The growing popularity of plant-based milk alternatives certainly poses a threat to many milk producers as well, Gerlach says.
“However, Maple Hill Creamery sees these products as a complement to our portfolio and not a challenge,” he says. “There are a lot of households with both plant-based alternatives and Maple Hill milk products in the fridge to meet different dietary preferences or needs. We are complementary in that Maple Hill and plant-based alternatives have a shared mission of sustainability and healing the planet.”
For Horizon Organic, continuing to reinforce the value of organic remains a challenge, Borrelli notes.
“The reality is not all milk is created equal,” he says. “That’s why Horizon is committed to leading by example and not only upholding the USDA organic standards we helped create, but also continuing to push and evolve our corporate standards as our world changes. With additional independent claims like Non-GMO Project Verification or Animal Welfare Certified, the organic category needs to reassert its unique advantage to consumers with all that it encompasses.”
For the time being, at least, keeping up with the increased demand at retail also poses a challenge.
“At times, particularly during the onset of the pandemic, massive demand for fluid white milk caused our manufacturing facilities to shift gears to produce only gallons of white milk — running around the clock some weeks,” Leinenbach says.
No crystal ball
Looking ahead, Leinenbach stresses that what the “new normal” will look like is uncertain.
“However, consumers have indicated that they will continue to eat and cook at home,” Leinenbach says. “We see opportunities to keep milk top of mind with families by promoting the value and health attributes of milk.”
In the meantime, Prairie Farms will continue to provide meal-planning solutions featuring comfort food recipes that are rich in dairy. The cooperative also sees opportunity in at-home beverages such as milk-based iced coffees that replace what consumers purchased at coffee shops and fast-food outlets pre-pandemic.
Child nutrition will continue to spell opportunity, too, Borrelli predicts.
“A child’s nutritional needs are not the same as those of an adult, and their food options need to reflect that important difference,” he explains.
“Unexpected” dairy solutions hold appeal as well, Gerlach suggests.
“There has been a lot of new innovation in plant-based alternatives, and dairy milk is ready for a breakout innovative product,” he says.

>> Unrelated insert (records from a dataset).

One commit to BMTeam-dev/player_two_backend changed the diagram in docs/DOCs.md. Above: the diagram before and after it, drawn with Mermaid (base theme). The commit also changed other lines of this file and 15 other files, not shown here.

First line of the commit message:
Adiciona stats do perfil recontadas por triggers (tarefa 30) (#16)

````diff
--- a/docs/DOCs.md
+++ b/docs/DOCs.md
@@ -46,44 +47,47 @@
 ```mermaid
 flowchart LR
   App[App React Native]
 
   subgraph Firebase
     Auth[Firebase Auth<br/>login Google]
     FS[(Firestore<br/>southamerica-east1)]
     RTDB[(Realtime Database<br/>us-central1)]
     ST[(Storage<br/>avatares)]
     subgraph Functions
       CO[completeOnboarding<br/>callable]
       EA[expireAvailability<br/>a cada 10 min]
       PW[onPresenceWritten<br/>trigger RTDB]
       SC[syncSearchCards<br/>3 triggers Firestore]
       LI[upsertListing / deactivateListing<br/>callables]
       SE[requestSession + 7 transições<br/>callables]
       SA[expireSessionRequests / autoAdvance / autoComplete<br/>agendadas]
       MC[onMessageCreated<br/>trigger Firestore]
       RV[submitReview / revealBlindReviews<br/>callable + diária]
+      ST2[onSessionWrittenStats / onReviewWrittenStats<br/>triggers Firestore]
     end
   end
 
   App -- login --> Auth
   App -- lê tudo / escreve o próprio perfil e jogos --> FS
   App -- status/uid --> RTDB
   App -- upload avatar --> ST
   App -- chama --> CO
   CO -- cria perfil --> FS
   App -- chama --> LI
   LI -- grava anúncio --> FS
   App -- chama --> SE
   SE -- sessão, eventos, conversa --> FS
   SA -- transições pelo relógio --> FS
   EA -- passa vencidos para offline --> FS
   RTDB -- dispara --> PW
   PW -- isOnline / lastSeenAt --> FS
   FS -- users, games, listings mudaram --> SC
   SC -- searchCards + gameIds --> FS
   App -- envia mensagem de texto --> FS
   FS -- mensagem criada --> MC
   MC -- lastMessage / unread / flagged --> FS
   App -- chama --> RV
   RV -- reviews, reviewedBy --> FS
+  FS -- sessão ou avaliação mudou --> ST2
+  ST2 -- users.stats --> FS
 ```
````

The right marketing will be critical, too, McBride and Trehan note.
“Milk is still a powerhouse category. We’re focused on a multifaceted approach, including opportunities to develop compelling messaging in and outside the store,” they say. “We are making milk top of mind of our key audiences. We’re trying to make the dairy set easier to shop with the right assortment of products.”
Speaking of marketing, Rani notes that milk’s emergence as the “surprising social media superstar” during the stay-at-home period inspired the nation’s milk companies to bring back the iconic “Got milk?” tagline — for a new generation of social media users. The initial results of that campaign have been even more positive than expected.
“Americans not only embraced the campaign’s reimagining, but they engaged with it — and more importantly, our product — in dynamic, creative, unexpected ways,” she says. “The #gotmilkchallenge has generated 4 billion views to date on TikTok, eight times what was originally projected. And this is only the beginning.”
Looking ahead, Rani says MilkPEP anticipates that 2021 will bring other strong marketing opportunities and optimism for the milk industry, starting with the delayed Summer Olympic Games.
“We’re looking forward to finding new ways to engage our target around the Team USA athletes they love,” she stresses.
However, it will take more than marketing to keep the momentum for milk going strong, Rani suggests.
“We as an industry must remain clear-eyed about the long-term structural challenges ahead and work to navigate them together, finding new and innovative ways to drive consumption and usage,” she says.